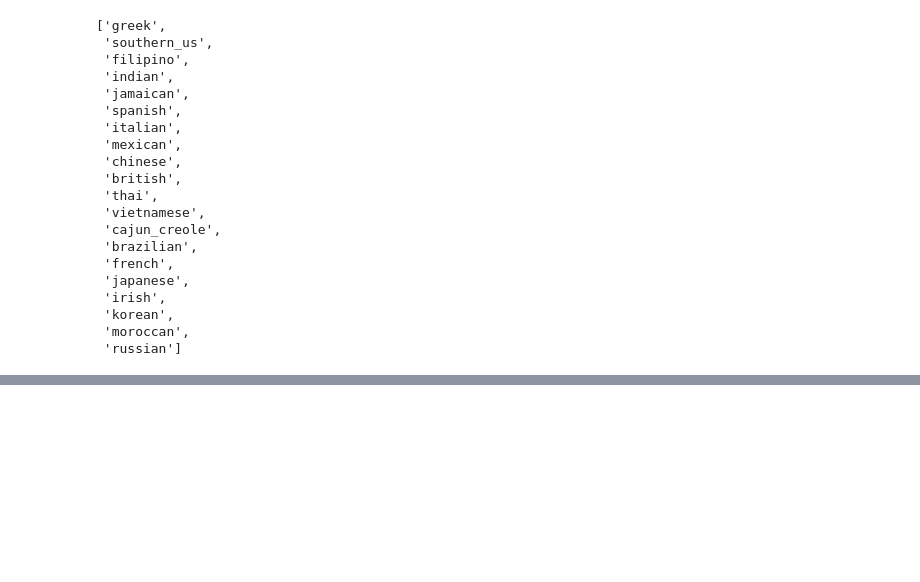
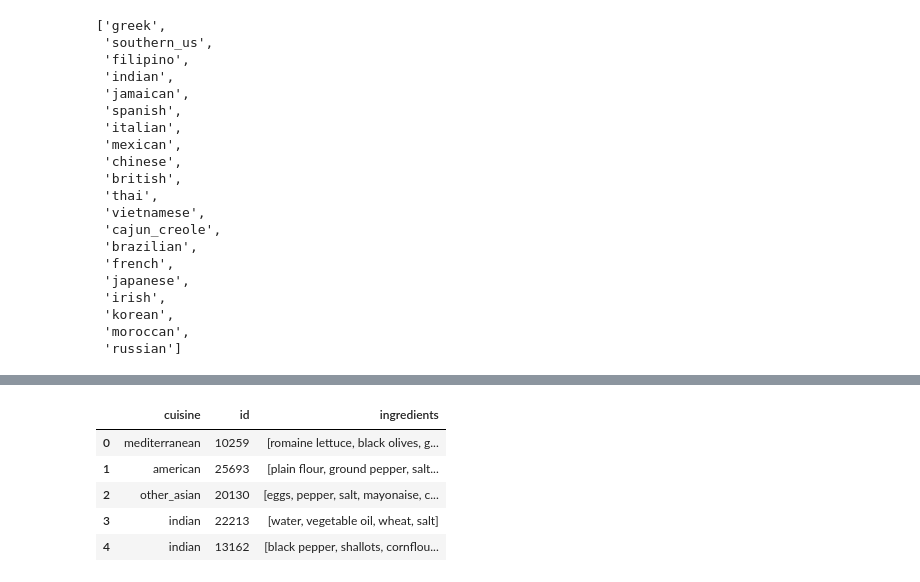
Before and after one commit to finnqiao/food_user_matching, a Jupyter notebook: kaggle_dataset.ipynb, the cells around one changed output, grey strips where cells are left out. Saved outputs shown, nothing was run; the diff lists cells and outputs as text; code cells hidden in the pictures; blank space fills up the shorter version.

```diff
--- a/kaggle_dataset.ipynb
+++ b/kaggle_dataset.ipynb
@@ -33,0 +40,20 @@ grouped = df.groupby('cuisine')
+# %%
+kaggle.loc[(kaggle.cuisine == 'greek'), 'cuisine'] = 'mediterranean'
+kaggle.loc[(kaggle.cuisine == 'southern_us'), 'cuisine'] = 'american'
+kaggle.loc[(kaggle.cuisine == 'jamaican'), 'cuisine'] = 'latin_american'
+kaggle.loc[(kaggle.cuisine == 'british'), 'cuisine'] = 'other_european'
+kaggle.loc[(kaggle.cuisine == 'cajun_creole'), 'cuisine'] = 'american'
+kaggle.loc[(kaggle.cuisine == 'brazilian'), 'cuisine'] = 'latin_american'
+kaggle.loc[(kaggle.cuisine == 'irish'), 'cuisine'] = 'other_european'
+kaggle.loc[(kaggle.cuisine == 'moroccan'), 'cuisine'] = 'african'
+kaggle.loc[(kaggle.cuisine == 'russian'), 'cuisine'] = 'other_european'
+kaggle.loc[(kaggle.cuisine == 'filipino'), 'cuisine'] = 'other_asian'
+
+kaggle.head()
+# %% [output]
+|  | cuisine | id | ingredients |
+| 0 | mediterranean | 10259 | [romaine lettuce, black olives, g... |
+| 1 | american | 25693 | [plain flour, ground pepper, salt... |
+| 2 | other_asian | 20130 | [eggs, pepper, salt, mayonaise, c... |
+| 3 | indian | 22213 | [water, vegetable oil, wheat, salt] |
+| 4 | indian | 13162 | [black pepper, shallots, cornflou... |
```
Also changed, not shown: parts of 8 cells of this notebook, 1 other file.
+--
Show every line of the records above that contains the word "pepper".

+| 1 | american | 25693 | [plain flour, ground pepper, salt... |
+| 2 | other_asian | 20130 | [eggs, pepper, salt, mayonaise, c... |
+| 4 | indian | 13162 | [black pepper, shallots, cornflou... |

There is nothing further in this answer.